Given entries:

= = = = =

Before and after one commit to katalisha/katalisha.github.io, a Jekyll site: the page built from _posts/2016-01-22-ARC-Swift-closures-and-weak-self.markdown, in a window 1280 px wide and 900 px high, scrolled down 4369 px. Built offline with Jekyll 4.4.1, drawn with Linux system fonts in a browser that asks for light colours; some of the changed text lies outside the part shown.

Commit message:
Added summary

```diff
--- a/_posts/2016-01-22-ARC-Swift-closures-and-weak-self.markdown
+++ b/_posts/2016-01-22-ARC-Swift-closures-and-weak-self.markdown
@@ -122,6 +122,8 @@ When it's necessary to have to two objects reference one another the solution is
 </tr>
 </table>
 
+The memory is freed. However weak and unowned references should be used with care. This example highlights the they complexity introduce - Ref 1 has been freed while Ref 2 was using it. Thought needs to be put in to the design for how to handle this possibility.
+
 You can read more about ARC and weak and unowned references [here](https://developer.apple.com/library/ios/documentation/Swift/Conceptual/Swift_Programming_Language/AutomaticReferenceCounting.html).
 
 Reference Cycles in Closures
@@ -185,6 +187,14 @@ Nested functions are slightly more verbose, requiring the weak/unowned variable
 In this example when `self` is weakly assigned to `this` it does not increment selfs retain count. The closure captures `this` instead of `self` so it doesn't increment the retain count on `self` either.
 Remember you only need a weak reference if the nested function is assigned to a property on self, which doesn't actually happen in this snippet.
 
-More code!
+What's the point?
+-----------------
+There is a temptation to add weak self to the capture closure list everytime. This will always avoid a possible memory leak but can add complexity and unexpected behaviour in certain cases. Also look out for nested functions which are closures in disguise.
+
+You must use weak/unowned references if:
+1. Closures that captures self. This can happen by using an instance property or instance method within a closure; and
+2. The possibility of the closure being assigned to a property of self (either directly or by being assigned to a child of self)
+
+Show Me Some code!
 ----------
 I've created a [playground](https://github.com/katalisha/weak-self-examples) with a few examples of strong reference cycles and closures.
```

= = = = =

About this exercise:
When a line in the records above holds "memory", that line is to be reported.

Expected answer:
+The memory is freed. However weak and unowned references should be used with care. This example highlights the they complexity introduce - Ref 1 has been freed while Ref 2 was using it. Thought needs to be put in to the design for how to handle this possibility.
+There is a temptation to add weak self to the capture closure list everytime. This will always avoid a possible memory leak but can add complexity and unexpected behaviour in certain cases. Also look out for nested functions which are closures in disguise.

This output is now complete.